Judge Jack A. Panella wrote the memorandum opinion. He was joined by Judge John T. Bender and Senior Judge James J. Fitzgerald III.
“While we do not absolve appellant of any and all blame for its repeated discovery sanctions, and do not prohibit the trial court from imposing other, more appropriate sanctions as it sees fit to ensure appellant’s future compliance, we find that the entry of summary judgment in appellee’s favor was too severe a sanction based upon the evidence of the record,” Panella said.
According to the decision, Yampolsky initiated the suit against 13 companies seeking payment for accounting fees. The case went through the Philadelphia compulsory arbitration program.
During discovery, several requests for continuances and motions to compel discovery were filed by both sides, and in May 2012, the trial court ordered Yampolsky to provide requested discovery items within 10 days and to produce eight deponents within 14 days or face sanctions. The case proceeded to arbitration, where the arbitrators found in favor of Yampolsky. The defendants then appealed the arbitration award.
The wife of Yampolsky’s counsel died August 13, 2012, and shortly after, the defendants scheduled depositions for September 7 and September 10, 2012; however, Yampolsky did not produce the deponents, the opinion said.

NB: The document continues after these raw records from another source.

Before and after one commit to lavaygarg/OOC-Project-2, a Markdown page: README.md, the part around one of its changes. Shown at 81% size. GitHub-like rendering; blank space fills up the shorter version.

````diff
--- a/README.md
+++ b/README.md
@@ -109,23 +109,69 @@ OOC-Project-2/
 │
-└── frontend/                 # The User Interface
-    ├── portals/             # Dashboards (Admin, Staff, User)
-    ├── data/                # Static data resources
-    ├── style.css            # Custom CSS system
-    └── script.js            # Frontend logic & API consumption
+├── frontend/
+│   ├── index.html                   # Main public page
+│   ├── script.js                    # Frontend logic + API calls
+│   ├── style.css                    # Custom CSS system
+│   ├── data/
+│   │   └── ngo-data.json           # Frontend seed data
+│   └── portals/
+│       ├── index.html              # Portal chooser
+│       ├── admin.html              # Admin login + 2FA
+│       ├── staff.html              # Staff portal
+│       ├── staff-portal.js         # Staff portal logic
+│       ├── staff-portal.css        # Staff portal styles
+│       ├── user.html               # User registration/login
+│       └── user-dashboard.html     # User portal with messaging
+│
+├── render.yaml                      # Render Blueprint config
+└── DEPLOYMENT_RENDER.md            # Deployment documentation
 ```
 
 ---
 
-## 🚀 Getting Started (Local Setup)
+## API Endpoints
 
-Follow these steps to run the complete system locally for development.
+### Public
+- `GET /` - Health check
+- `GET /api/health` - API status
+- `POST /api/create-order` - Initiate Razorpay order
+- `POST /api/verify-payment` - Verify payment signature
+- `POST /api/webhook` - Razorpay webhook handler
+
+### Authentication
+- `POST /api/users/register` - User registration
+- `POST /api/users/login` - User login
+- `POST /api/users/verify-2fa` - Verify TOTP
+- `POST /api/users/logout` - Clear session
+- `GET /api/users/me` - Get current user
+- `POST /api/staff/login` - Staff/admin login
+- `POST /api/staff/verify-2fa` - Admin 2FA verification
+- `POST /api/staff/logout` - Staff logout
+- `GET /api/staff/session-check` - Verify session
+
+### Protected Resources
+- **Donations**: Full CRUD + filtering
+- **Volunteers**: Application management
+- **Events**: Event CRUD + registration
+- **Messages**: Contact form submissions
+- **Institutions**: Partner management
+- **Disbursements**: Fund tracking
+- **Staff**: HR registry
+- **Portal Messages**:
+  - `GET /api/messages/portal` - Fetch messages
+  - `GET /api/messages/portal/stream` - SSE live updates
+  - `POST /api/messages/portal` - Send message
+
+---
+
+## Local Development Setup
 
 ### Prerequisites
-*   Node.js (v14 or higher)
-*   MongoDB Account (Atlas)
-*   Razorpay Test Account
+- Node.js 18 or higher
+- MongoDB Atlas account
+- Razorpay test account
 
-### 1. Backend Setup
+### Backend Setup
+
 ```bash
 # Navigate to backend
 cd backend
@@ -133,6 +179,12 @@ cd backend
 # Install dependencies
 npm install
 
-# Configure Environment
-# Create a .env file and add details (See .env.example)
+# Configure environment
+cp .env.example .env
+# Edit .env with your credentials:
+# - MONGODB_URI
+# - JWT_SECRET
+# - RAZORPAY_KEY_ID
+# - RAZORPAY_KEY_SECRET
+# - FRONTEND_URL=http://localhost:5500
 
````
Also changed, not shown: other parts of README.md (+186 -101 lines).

On September 27, 2012, the trial court ordered Yampolsky to produce deponents within 10 days, and to pay the defendants’ counsel $500. The court also declared that failure to comply would result in Yampolsky being prohibited from offering evidence and testimony regarding liability and damages if the case were to go to trial.

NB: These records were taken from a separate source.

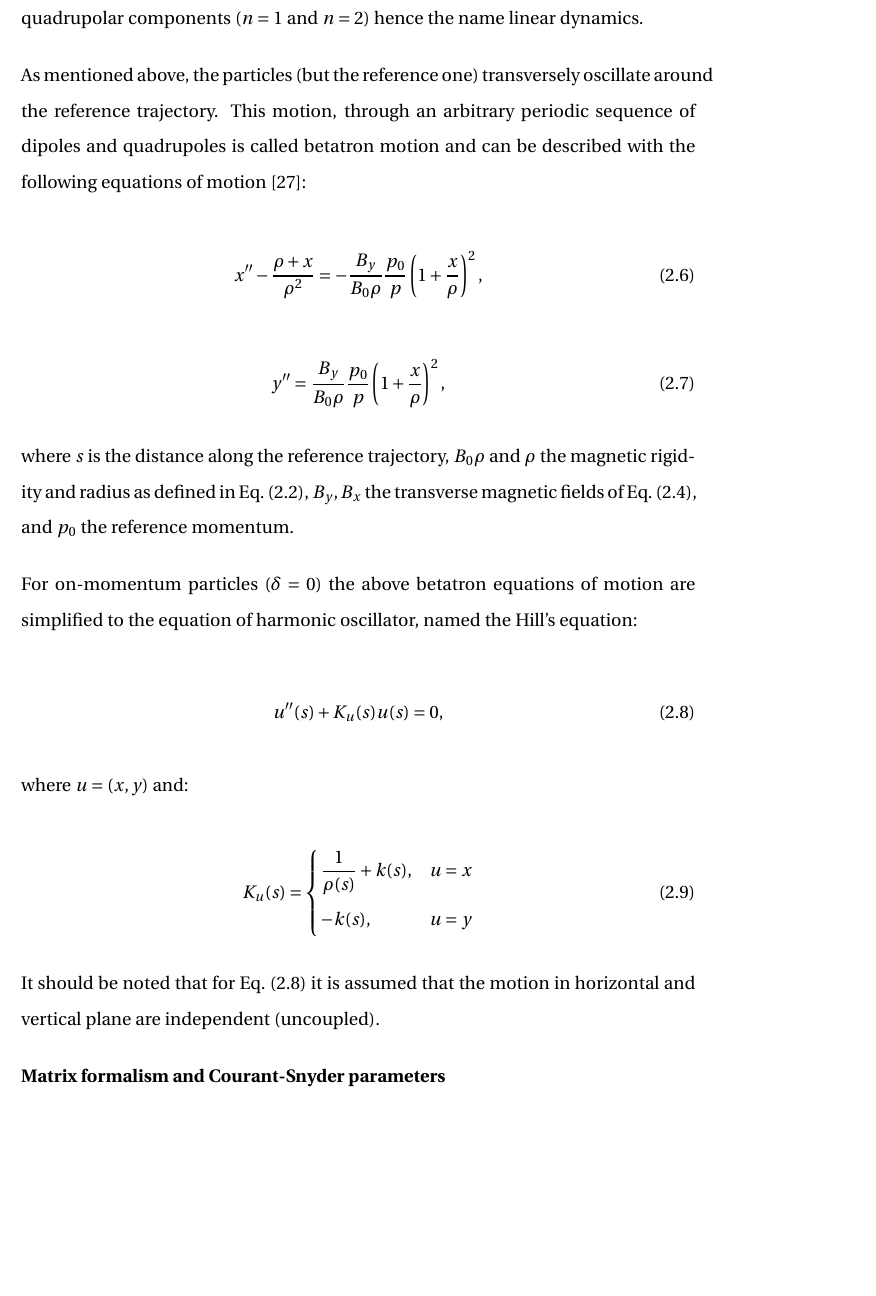
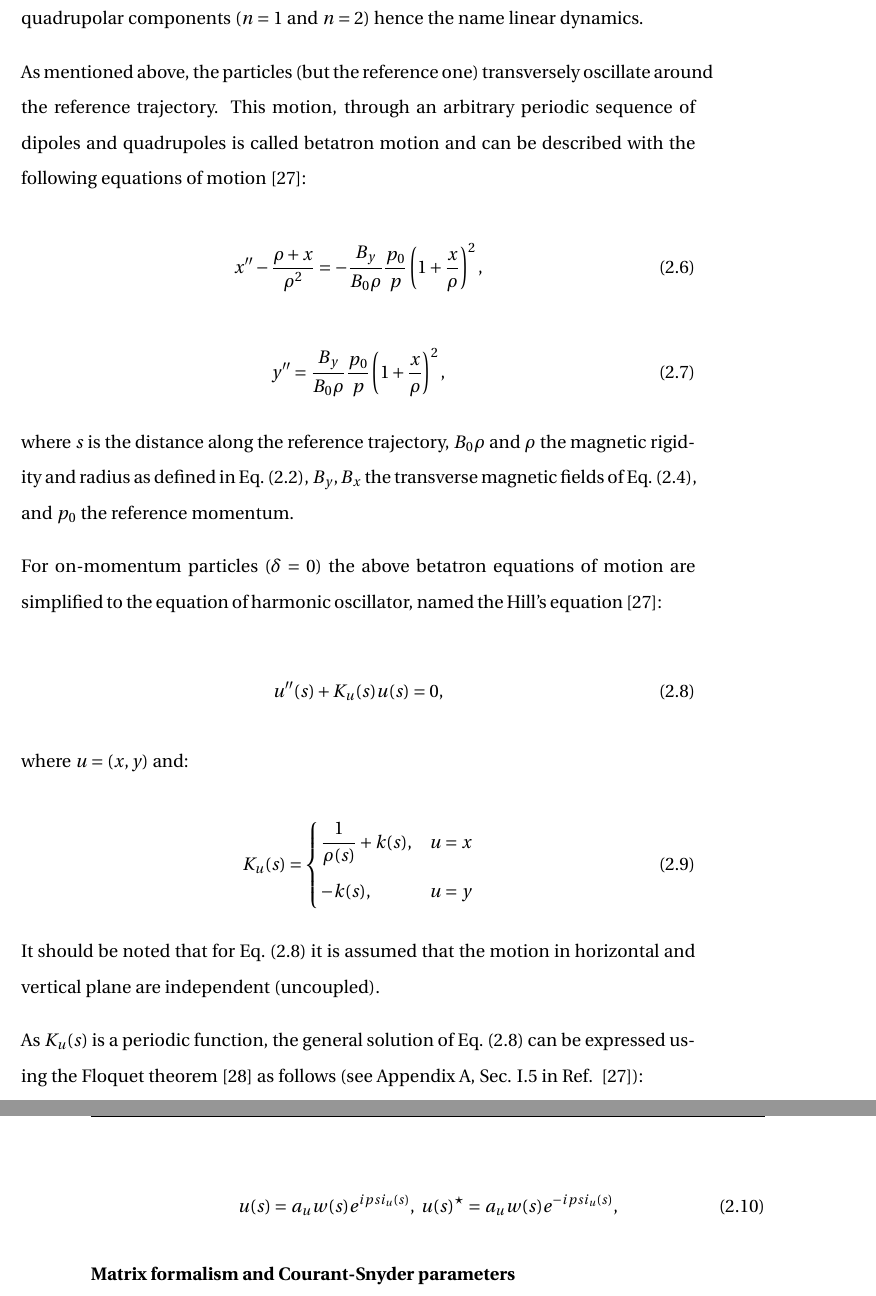
Before and after one commit to natriant/PhD_thesis, a LaTeX thesis (main.tex, which reads chapters/chapter02.tex): part of page 34 of 119 before the commit and two parts of pages 34 and 35 of 119 after it, the two joined at a grey line, cut so that both start at the same text, the shorter picture padded with empty space. Compiled offline with pdfLaTeX.

Commit message:
floquets transformation

```diff
--- a/chapters/chapter02.tex
+++ b/chapters/chapter02.tex
@@ -120,7 +120,7 @@ As mentioned above, the particles (but the reference one) transversely  oscillat
 
 where $s$ is the distance along the reference trajectory, $B_0 \rho$ and $\rho$ the magnetic rigidity and radius as defined in Eq.~\eqref{eq:Brho},  $B_y, B_x$ the transverse magnetic fields of Eq.~\eqref{eq:mult_expansion}, and $p_0$ the reference momentum.
 
-For on-momentum particles ($\delta = 0$) the above betatron equations of motion are simplified to the equation of harmonic oscillator, named the Hill's equation:
+For on-momentum particles ($\delta = 0$) the above betatron equations of motion are simplified to the equation of harmonic oscillator, named the Hill's equation~\cite{Lee:1425444}:
 
 \begin{equation}\label{eq:Hills_equation_1}
     u^{\prime \prime}(s) + K_u(s) u(s) = 0,
@@ -136,6 +136,12 @@ where $u=(x,y)$ and:
 \end{equation}
 
 It should be noted that for Eq.~\eqref{eq:Hills_equation_1} it is assumed that the motion in horizontal and vertical plane are independent (uncoupled).
+
+As $K_u(s)$ is a periodic function, the general solution of Eq.~\eqref{eq:Hills_equation_1} can be expressed using the Floquet theorem~\cite{Floquet1883} as follows (see Appendix A, Sec. I.5 in Ref.~~\cite{Lee:1425444}):
+
+\begin{equation}\label{eq:Floquets_solutions}
+    u(s) = a_u w(s)e^{i psi_u (s)}, \ u(s)^{\star} = a_u w(s)e^{-i psi_u (s)},
+\end{equation}
 
 \textbf{Matrix formalism and Courant-Snyder parameters}\\
 The solutions of the Hill's equation can be expressed using matrix formalism as:
```
Also changed, not shown: references.bib (+12 -0 lines).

After the defendants sent another notice of depositions, Yampolsky said only two of the eight deponents were still employed at the firm, and only those two could be produced.
The parties stipulated to hold depositions on October 11, 2012; however, Yampolsky’s counsel, Philip A. Yampolsky, was notified October 10 that he would need to be in the Montgomery County Court of Common Pleas at 11 a.m. the following day for an unrelated matter. The defendants offered to begin depositions at 1 p.m. on October 11, 2012; however, attorney Yampolsky said “things in court don’t always go as strictly scheduled,” and asked that the parties reschedule depositions for another day, according to the opinion.

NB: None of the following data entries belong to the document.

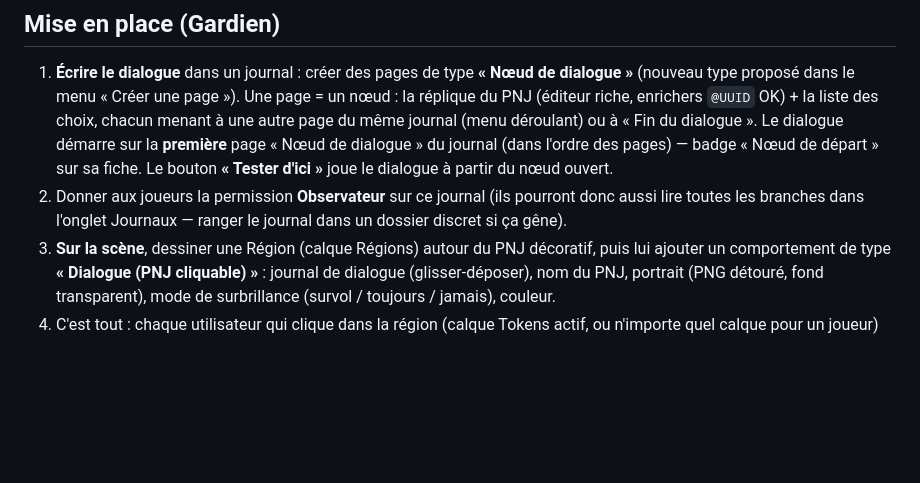
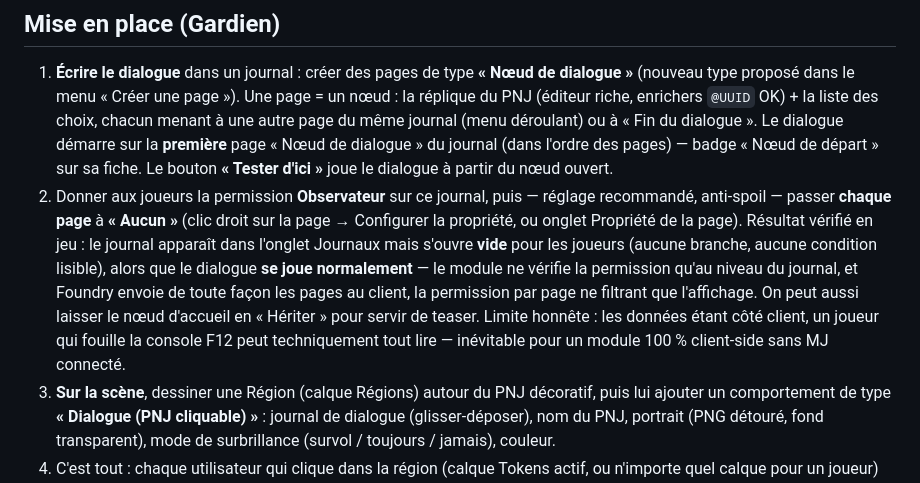
Before and after one commit to Darshyne/coc7-dialogues, a Markdown page: README.md, the part around the change. Drawn GitHub-style; blank space fills up the shorter version.

Commit message:
Document anti-spoiler permission pattern (journal Observer + pages None), verified in-game

```diff
--- a/README.md
+++ b/README.md
@@ -20,9 +20,19 @@ Foundry v13 minimum, testé sur v14.
    journal (dans l'ordre des pages) — badge « Nœud de départ » sur sa
    fiche. Le bouton **« Tester d'ici »** joue le dialogue à partir du nœud
    ouvert.
-2. Donner aux joueurs la permission **Observateur** sur ce journal (ils
-   pourront donc aussi lire toutes les branches dans l'onglet Journaux —
-   ranger le journal dans un dossier discret si ça gêne).
+2. Donner aux joueurs la permission **Observateur** sur ce journal, puis —
+   réglage recommandé, anti-spoil — passer **chaque page** à **« Aucun »**
+   (clic droit sur la page → Configurer la propriété, ou onglet Propriété
+   de la page). Résultat vérifié en jeu : le journal apparaît dans l'onglet
+   Journaux mais s'ouvre **vide** pour les joueurs (aucune branche, aucune
+   condition lisible), alors que le dialogue **se joue normalement** — le
+   module ne vérifie la permission qu'au niveau du journal, et Foundry
+   envoie de toute façon les pages au client, la permission par page ne
+   filtrant que l'affichage. On peut aussi laisser le nœud d'accueil en
+   « Hériter » pour servir de teaser. Limite honnête : les données étant
+   côté client, un joueur qui fouille la console F12 peut techniquement
+   tout lire — inévitable pour un module 100 % client-side sans MJ
+   connecté.
 3. **Sur la scène**, dessiner une Région (calque Régions) autour du PNJ
    décoratif, puis lui ajouter un comportement de type **« Dialogue (PNJ
    cliquable) »** : journal de dialogue (glisser-déposer), nom du PNJ,
```
Also changed, not shown: CLAUDE.md (+9 -0 lines).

On October 26, 2012, the defendants filed a motion for summary judgment, which was granted December 6, 2012. The court also denied Yampolsky’s motion for reconsideration.
Panella recognized in his opinion that the standard requires the Superior Court to uphold a trial court’s imposition of sanctions unless there is an abuse of discretion; however, he said that based on the facts of the case, the trial court had acted too harshly.
Panella also said the court erred in determining that Yampolsky’s failure to produce the eight deponents or to remit the $500 was “not only willful and committed in bad faith, but also [rose] to the level of contempt.” He said Yampolsky failing to produce the deponents did not severely prejudice the case, nor constituted an insurmountable impediment, and noted that the defendants can subpoena the employees.
Panella also said the trial court’s finding that the record did not show that Yampolsky’s counsel was using the death of his wife to unreasonably delay the proceedings.
“Although we agree with the trial court that this tragedy ‘does not give appellant license to use that as a basis to stall the discovery process of the court for months at a time’ … there is merely no evidence of record that appellant purported to do so,” Panella said.
He also said the record did not indicate that Yampolsky’s request to reschedule instead of hold depositions at 1 p.m. following the unrelated matter in Montgomery County “was merely a continuation of its dilatory and unreasonable failure to proceed with discovery,” and argued that the parties should have acted together to resolve the issue.
“Although we fully empathize with the trial court’s frustration in the extended discovery delays of this case, we cannot categorize appellant’s counsel’s latest noncompliance to be willful or in bad faith,” Panella said. “The prudent and reasonable course between the parties would have been to agree to reschedule the depositions for a mutually agreed upon time at a later date, rather than resort to preclude appellant from entering any evidence in the trial of this matter.”
Philip A. Yampolsky is a solo practitioner and is not a principal in the appellant’s firm.
“I’m gratified that the court saw it my way that the sanction imposed was not commensurate with the nature of the discovery violation,” he said.
Michael Swartz of Kane & Silverman represented the appellees and did not return a call seeking comment.
Max Mitchell can be contacted at 215-557-2354 or email@example.com. Follow him on Twitter @MMitchellTLI.
(Copies of the six-page opinion in Yampolsky, Mandeloff, Silver, Ryan & Co. v. Economou, PICS No. 13-2816, are available from Pennsylvania Law Weekly. Please call the Pennsylvania Instant Case Service at 800-276-PICS to order or for information.) •